• _Exercise brief_: Would you please copy each line of the data in which the string "text" occurs?

User interface change data

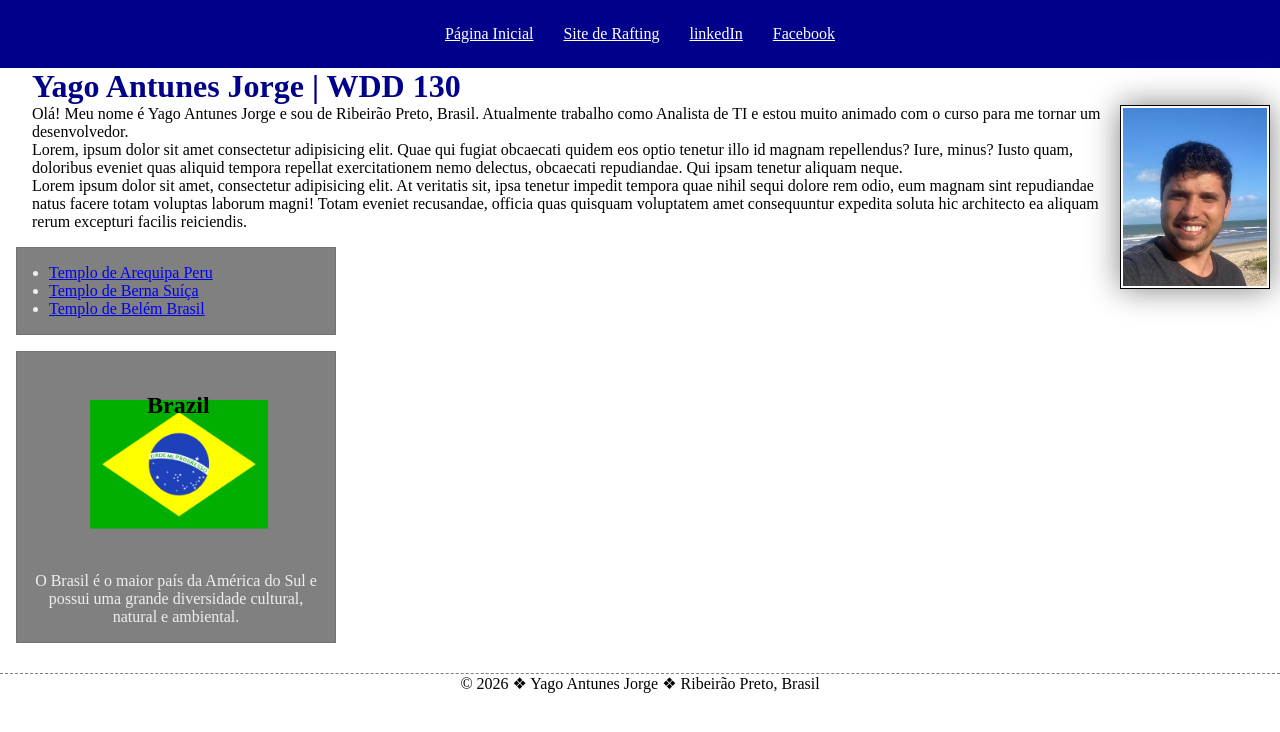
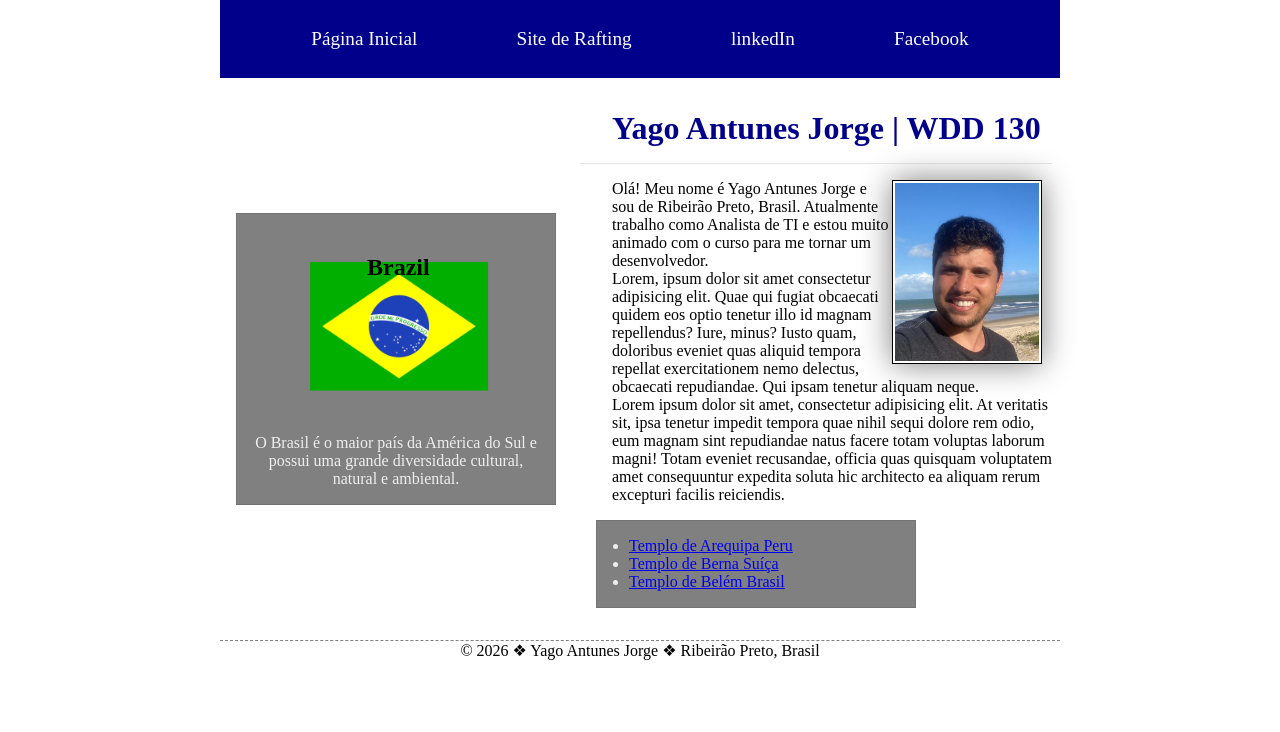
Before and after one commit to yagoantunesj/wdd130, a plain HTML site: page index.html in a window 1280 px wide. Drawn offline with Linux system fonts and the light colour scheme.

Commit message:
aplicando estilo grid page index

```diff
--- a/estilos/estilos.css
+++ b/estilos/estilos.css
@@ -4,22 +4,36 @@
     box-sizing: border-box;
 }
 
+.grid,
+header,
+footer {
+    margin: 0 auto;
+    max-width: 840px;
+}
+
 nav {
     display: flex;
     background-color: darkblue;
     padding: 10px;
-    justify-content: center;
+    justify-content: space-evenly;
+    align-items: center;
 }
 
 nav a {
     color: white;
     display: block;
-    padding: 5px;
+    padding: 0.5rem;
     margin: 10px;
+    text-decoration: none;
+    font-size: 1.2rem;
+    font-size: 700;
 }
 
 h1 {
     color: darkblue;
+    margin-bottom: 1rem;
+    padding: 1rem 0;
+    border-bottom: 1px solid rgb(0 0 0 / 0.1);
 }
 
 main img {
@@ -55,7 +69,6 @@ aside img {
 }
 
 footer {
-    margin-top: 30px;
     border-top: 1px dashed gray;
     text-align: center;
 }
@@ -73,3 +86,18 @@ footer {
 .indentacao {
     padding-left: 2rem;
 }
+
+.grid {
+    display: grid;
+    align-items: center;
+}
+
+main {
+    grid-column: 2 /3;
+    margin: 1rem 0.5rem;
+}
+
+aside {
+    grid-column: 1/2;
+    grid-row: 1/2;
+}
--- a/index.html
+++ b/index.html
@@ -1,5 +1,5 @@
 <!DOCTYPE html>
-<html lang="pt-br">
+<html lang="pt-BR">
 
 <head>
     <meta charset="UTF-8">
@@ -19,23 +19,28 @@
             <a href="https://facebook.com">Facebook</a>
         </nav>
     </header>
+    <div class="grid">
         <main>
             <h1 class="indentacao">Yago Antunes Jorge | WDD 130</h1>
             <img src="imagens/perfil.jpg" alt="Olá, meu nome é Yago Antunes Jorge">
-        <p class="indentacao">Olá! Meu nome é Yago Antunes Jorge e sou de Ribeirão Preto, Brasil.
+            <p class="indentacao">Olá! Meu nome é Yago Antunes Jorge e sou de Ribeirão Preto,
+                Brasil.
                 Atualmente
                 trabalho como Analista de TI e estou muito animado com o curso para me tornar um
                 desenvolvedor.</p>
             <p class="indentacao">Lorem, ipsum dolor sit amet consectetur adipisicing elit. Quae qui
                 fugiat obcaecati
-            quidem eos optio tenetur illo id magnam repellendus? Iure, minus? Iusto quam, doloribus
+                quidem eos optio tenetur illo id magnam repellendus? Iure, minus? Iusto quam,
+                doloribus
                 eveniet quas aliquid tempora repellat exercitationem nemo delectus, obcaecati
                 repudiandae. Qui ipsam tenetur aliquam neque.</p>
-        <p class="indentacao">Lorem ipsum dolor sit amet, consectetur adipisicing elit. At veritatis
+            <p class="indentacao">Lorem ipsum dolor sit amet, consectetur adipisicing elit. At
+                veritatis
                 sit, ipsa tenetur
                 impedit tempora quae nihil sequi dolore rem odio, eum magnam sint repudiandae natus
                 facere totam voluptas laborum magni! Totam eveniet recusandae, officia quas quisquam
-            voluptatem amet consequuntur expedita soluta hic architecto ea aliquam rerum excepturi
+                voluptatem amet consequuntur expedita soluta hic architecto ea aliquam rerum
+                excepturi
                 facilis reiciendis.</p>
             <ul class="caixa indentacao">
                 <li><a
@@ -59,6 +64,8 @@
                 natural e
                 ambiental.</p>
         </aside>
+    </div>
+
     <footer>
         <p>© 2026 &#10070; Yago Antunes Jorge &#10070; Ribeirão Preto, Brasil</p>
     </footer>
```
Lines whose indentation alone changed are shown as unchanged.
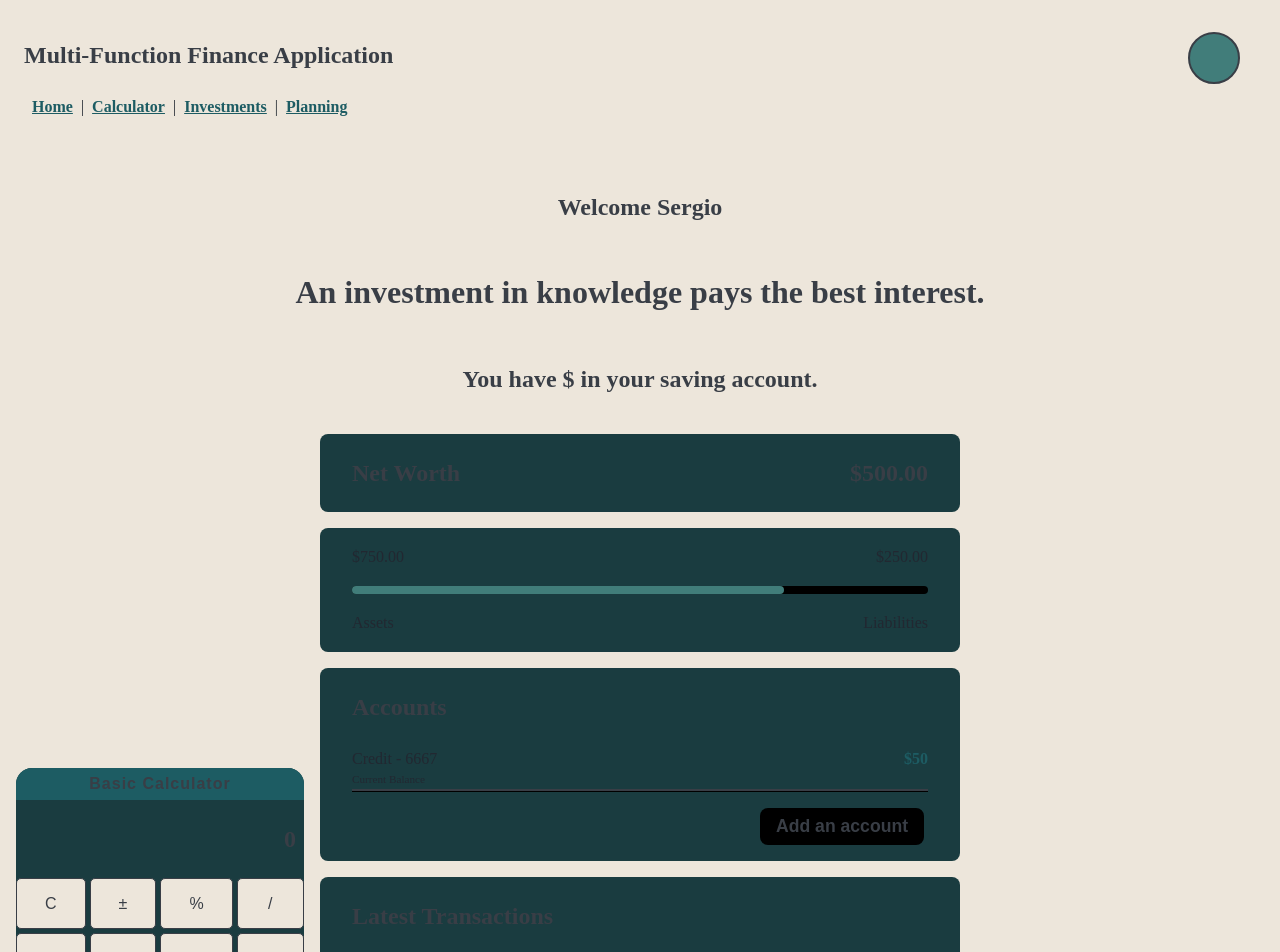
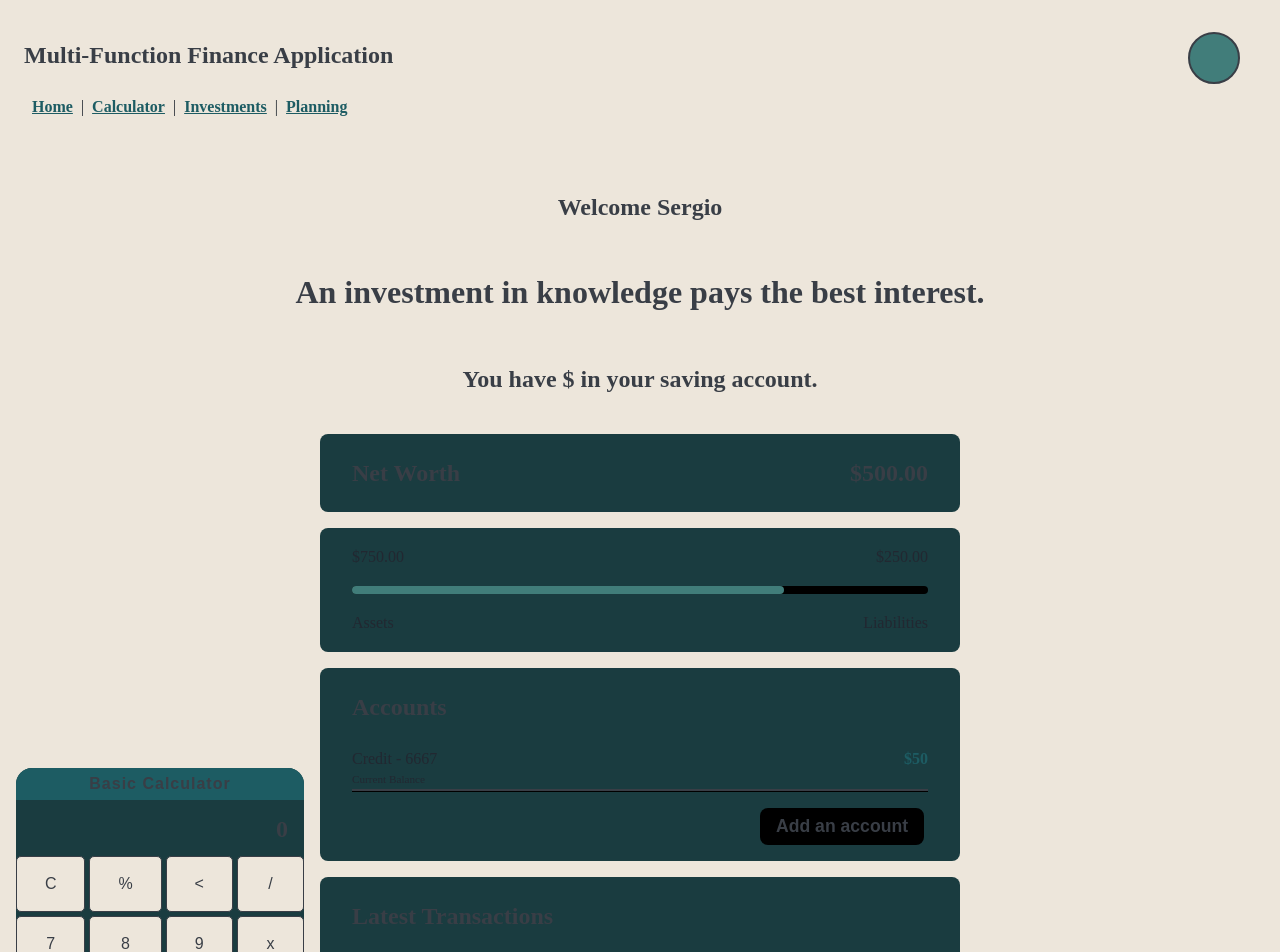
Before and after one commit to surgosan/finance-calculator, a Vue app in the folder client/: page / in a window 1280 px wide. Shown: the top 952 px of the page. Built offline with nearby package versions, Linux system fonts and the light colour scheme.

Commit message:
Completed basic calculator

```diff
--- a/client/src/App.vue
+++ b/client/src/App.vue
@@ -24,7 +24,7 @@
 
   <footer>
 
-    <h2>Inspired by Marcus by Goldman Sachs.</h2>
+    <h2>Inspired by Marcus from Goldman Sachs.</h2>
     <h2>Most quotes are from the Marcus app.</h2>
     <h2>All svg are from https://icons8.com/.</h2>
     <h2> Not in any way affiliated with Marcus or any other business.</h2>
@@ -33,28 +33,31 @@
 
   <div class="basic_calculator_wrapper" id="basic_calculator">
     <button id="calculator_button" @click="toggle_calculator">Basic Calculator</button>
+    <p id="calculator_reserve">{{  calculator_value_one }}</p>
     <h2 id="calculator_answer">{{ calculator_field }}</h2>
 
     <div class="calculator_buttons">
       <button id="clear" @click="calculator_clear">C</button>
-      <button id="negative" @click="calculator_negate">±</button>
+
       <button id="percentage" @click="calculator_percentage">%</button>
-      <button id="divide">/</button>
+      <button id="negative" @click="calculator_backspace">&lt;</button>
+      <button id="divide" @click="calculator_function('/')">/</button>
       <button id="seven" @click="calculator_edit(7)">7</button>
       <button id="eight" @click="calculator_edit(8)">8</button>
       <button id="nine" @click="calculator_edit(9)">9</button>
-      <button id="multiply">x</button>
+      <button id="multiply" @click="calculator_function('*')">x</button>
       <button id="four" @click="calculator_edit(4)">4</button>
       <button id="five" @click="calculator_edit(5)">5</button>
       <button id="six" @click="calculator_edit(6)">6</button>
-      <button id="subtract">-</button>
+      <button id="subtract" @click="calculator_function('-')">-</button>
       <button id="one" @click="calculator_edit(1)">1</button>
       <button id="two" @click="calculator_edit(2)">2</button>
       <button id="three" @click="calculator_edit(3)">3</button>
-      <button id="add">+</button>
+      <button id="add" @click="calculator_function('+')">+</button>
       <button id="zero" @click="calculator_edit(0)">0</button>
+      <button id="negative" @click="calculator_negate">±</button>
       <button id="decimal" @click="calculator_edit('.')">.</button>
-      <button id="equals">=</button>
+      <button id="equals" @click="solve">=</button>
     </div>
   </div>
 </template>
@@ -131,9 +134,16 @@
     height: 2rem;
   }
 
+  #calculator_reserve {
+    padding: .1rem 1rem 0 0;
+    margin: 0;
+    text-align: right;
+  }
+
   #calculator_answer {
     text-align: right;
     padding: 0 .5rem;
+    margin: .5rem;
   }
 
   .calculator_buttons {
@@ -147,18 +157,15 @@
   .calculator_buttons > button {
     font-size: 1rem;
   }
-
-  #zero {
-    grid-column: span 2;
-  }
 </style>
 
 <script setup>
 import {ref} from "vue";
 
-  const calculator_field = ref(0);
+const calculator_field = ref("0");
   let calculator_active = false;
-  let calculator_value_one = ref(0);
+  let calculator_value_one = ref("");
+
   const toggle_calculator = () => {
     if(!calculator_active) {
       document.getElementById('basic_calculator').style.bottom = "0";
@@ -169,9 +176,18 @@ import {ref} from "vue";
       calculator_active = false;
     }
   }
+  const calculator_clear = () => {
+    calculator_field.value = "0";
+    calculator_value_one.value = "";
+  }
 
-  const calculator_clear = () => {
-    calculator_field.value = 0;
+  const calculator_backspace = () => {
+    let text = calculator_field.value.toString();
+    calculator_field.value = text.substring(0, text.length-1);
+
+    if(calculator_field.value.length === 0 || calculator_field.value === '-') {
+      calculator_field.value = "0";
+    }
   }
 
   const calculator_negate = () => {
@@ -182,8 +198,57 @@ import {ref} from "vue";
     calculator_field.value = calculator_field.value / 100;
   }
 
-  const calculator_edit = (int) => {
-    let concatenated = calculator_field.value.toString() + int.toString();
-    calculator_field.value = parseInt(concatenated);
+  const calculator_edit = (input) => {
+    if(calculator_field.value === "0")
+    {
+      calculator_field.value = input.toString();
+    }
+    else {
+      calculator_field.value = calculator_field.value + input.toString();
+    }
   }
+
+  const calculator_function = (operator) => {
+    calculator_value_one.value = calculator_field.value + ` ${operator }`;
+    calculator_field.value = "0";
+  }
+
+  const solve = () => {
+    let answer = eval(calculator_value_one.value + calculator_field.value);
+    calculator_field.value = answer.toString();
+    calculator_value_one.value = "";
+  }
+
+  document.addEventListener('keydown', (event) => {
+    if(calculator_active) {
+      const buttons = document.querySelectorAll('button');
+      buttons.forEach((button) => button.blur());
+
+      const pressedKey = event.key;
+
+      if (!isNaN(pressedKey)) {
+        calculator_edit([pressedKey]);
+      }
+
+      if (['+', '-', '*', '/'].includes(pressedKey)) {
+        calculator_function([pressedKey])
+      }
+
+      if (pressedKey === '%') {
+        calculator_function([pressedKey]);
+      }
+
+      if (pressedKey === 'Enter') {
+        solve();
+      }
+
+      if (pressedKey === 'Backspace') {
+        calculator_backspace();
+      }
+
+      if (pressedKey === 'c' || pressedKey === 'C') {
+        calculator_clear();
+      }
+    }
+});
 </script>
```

• _Written solution_:
+    text-decoration: none;
     text-align: center;
+    text-align: right;
     text-align: right;
+    let text = calculator_field.value.toString();
+    calculator_field.value = text.substring(0, text.length-1);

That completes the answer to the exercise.